Pennsylvania’s track record with elderly abuse and neglect is a mixed bag, say experts at WalletHub who analyzed all states’ data and place Pennsylvania in 12th place overall. The state ranks in the top five for lowest levels of elder abuse, gross neglect and exploitation complaints per resident. Expenditures on resources to prevent elder abuse and neglect, though, including legal assistance and ombudsman programs, drops our state to 32nd place. We rank somewhere between these two extremes — 13th place — for the protections our state have in place, including laws that protect our elderly from financial abuse, physical and mental neglect, and poorly run facilities.
Experts, from elder neglect lawyers to the Centers for Disease Control (CDC), have identified risk factors for families and their elderly loved ones in the home care of in senior centers:
- Individuals may struggle with mental health problems, drug abuse or alcohol abuse.
- Family members may be preoccupied with financial problems, potential job loss, or housing issues
- Caregiving of an elderly relative may overwhelm family caregivers, causing them to reduce or totally eliminate care
- Cycles of abuse and neglect repeated by a new generation of caregivers against the once-abusive or neglectful elderly family member
Senior facilities may also show signs of risk factors:
- Staffing issues place greater demands on fewer nurses and aides
- A lack of administrative oversight
- Stressful working conditions
- Staff burnout
- Negative attitudes toward residents by staff members
Many elder neglect lawyers alert when clients mention these warning signs of serious neglect by caregivers or the elderly themselves:
- Sudden weight loss, dehydration or malnutrition
- Appearance of bedsores and other untreated physical problems
- Elderly person left unbathed, dirty, unkempt or without changes of clothes
- Abandonment in public places such as a bus station, mall, or library
- Unsafe living conditions, including but not limited to lack of heat or running water
- Unsanitary living conditions like dirt, insects, soiled clothing, unchanged bed clothes
Preventing Elder Neglect and Abuse
Prevention depends largely on education.

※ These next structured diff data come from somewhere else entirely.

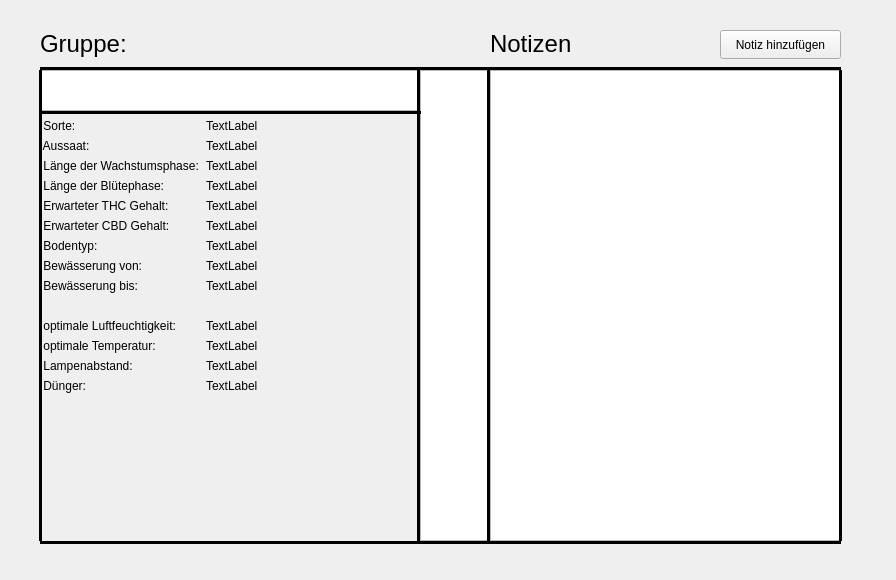
First picture: the form in app/group_window.ui, repository 0ssiwald/GreenhouseControl, before the edit.
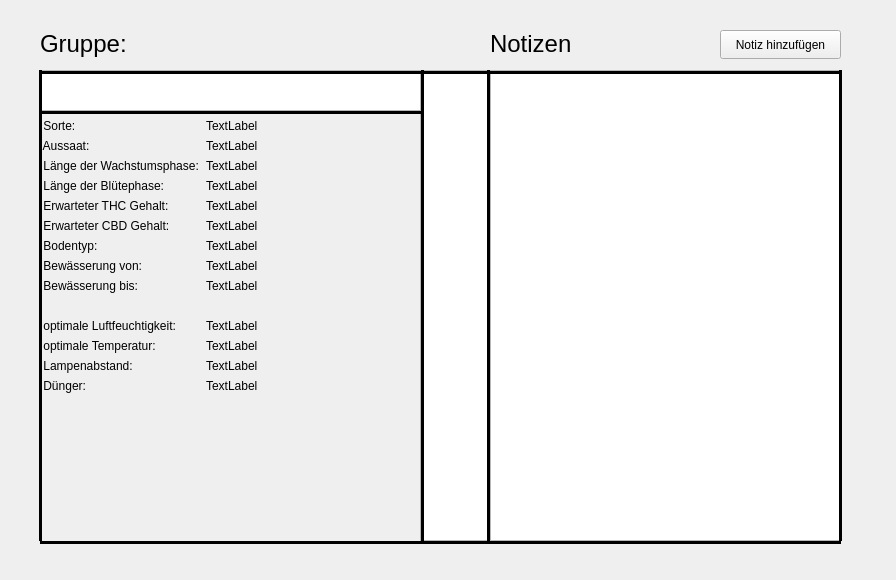
Second picture: the form after the edit.

```diff
--- a/app/group_window.ui
+++ b/app/group_window.ui
@@ -429,9 +429,9 @@
   <widget class="Line" name="line_5">
    <property name="geometry">
     <rect>
-     <x>410</x>
+     <x>420</x>
      <y>70</y>
-     <width>16</width>
+     <width>4</width>
      <height>471</height>
     </rect>
    </property>
@@ -473,9 +473,9 @@
    <property name="geometry">
     <rect>
      <x>40</x>
-     <y>60</y>
+     <y>70</y>
      <width>801</width>
-     <height>16</height>
+     <height>4</height>
     </rect>
    </property>
    <property name="sizePolicy">
```
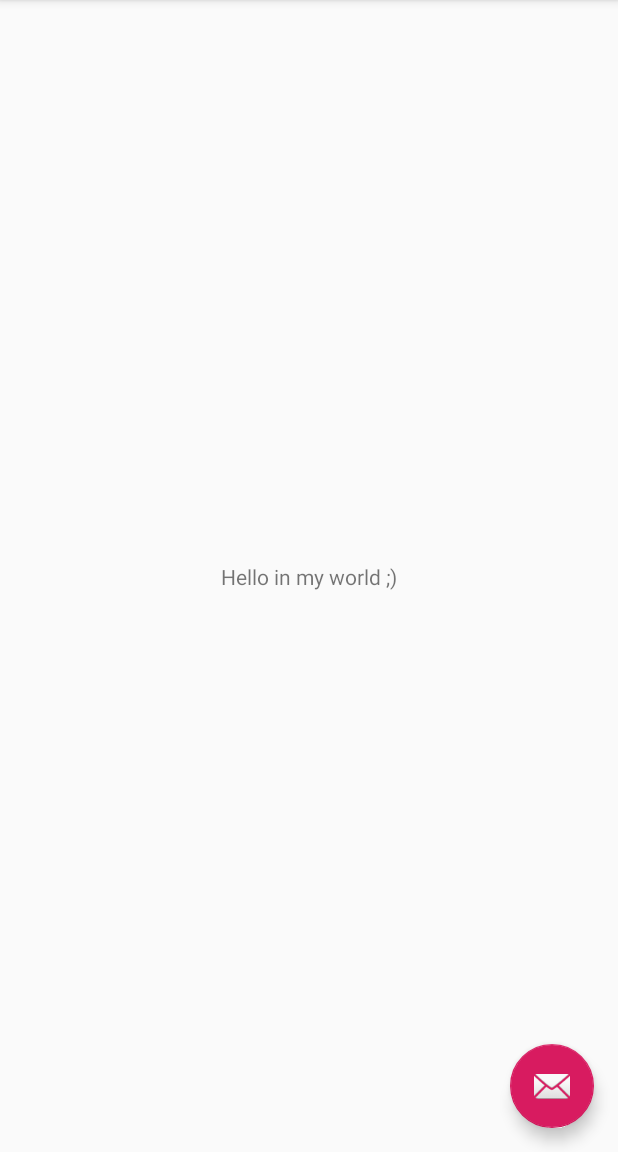
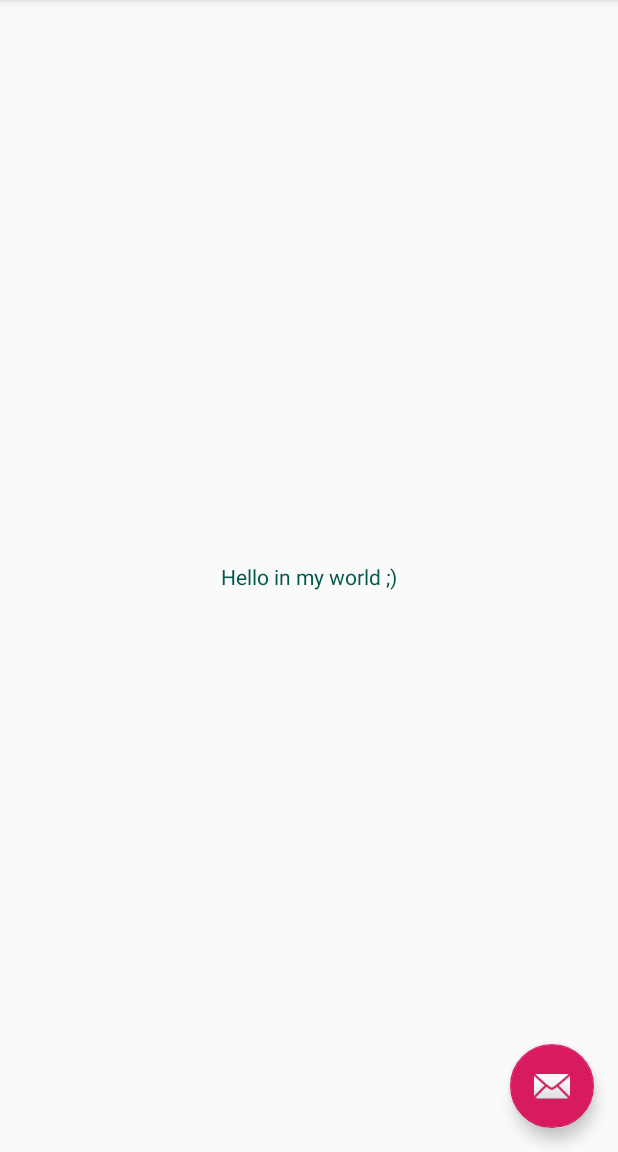
Before and after one commit to M-arlon/Some-Git-Ex, an Android app: the screen it shows after launch (MainActivity), on a phone screen of 412 x 824 dp, the part 84-1236 px from its top. Run offline under Robolectric (Android 15) with nearby library versions, the phone set to English and light mode, and no system bars.

Commit message:
Change text color

```diff
--- a/app/src/main/res/layout/content_main.xml
+++ b/app/src/main/res/layout/content_main.xml
@@ -1,21 +1,21 @@
 <?xml version="1.0" encoding="utf-8"?>
-<androidx.constraintlayout.widget.ConstraintLayout
-        xmlns:android="http://schemas.android.com/apk/res/android"
+<androidx.constraintlayout.widget.ConstraintLayout xmlns:android="http://schemas.android.com/apk/res/android"
+    xmlns:app="http://schemas.android.com/apk/res-auto"
     xmlns:tools="http://schemas.android.com/tools"
-        xmlns:app="http://schemas.android.com/apk/res-auto"
     android:layout_width="match_parent"
     android:layout_height="match_parent"
     app:layout_behavior="@string/appbar_scrolling_view_behavior"
-        tools:showIn="@layout/activity_main"
-        tools:context=".MainActivity">
+    tools:context=".MainActivity"
+    tools:showIn="@layout/activity_main">
 
     <TextView
         android:layout_width="wrap_content"
         android:layout_height="wrap_content"
         android:text="@string/hello_in_my_world"
+        android:textColor="@color/colorPrimaryDark"
         app:layout_constraintBottom_toBottomOf="parent"
         app:layout_constraintLeft_toLeftOf="parent"
         app:layout_constraintRight_toRightOf="parent"
-            app:layout_constraintTop_toTopOf="parent"/>
+        app:layout_constraintTop_toTopOf="parent" />
 
 </androidx.constraintlayout.widget.ConstraintLayout>
```
Lines whose indentation alone changed are shown as unchanged.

Family members and nursing home staff must know how to:
- Recognize the warning signs
- Track risk factors
- Communicate clearly with everyone involved in the elderly family member’s care
This means acting on suspicions to err on the side of caution. Many times, elder neglect lawyers meet family members who never took these three simple steps until the signs were so dramatic that the elderly family member’s life was at risk:
- Listening to seniors and their caregivers
- Intervening immediately when you suspect elder abuse
- Educating others about how to recognize and report elder abuse
If the source of elder neglect is within your own family, the primary caregiver may simply need a break. Offer to take over duties for a weekend or week, or have the whole family come in to clean up the home and prepare meals for freezing.
If the source of elder neglect is a nursing facility or senior center, speak immediately with nursing supervisors or administrators. Explain your concerns calmly and provide evidence to support your suspicions.
Sometimes, when family members suspect a nursing facility may be neglecting or abusing a loved one, a law firm may be needed to get the center’s sufficient attention to correct matters. Sometimes, a family may be able to sit down with administrators and find answers, but the strong backing of experienced elder neglect lawyers cannot be overstated. Contact Ginsburg & Associates today to schedule a meeting with an elder neglect attorney today.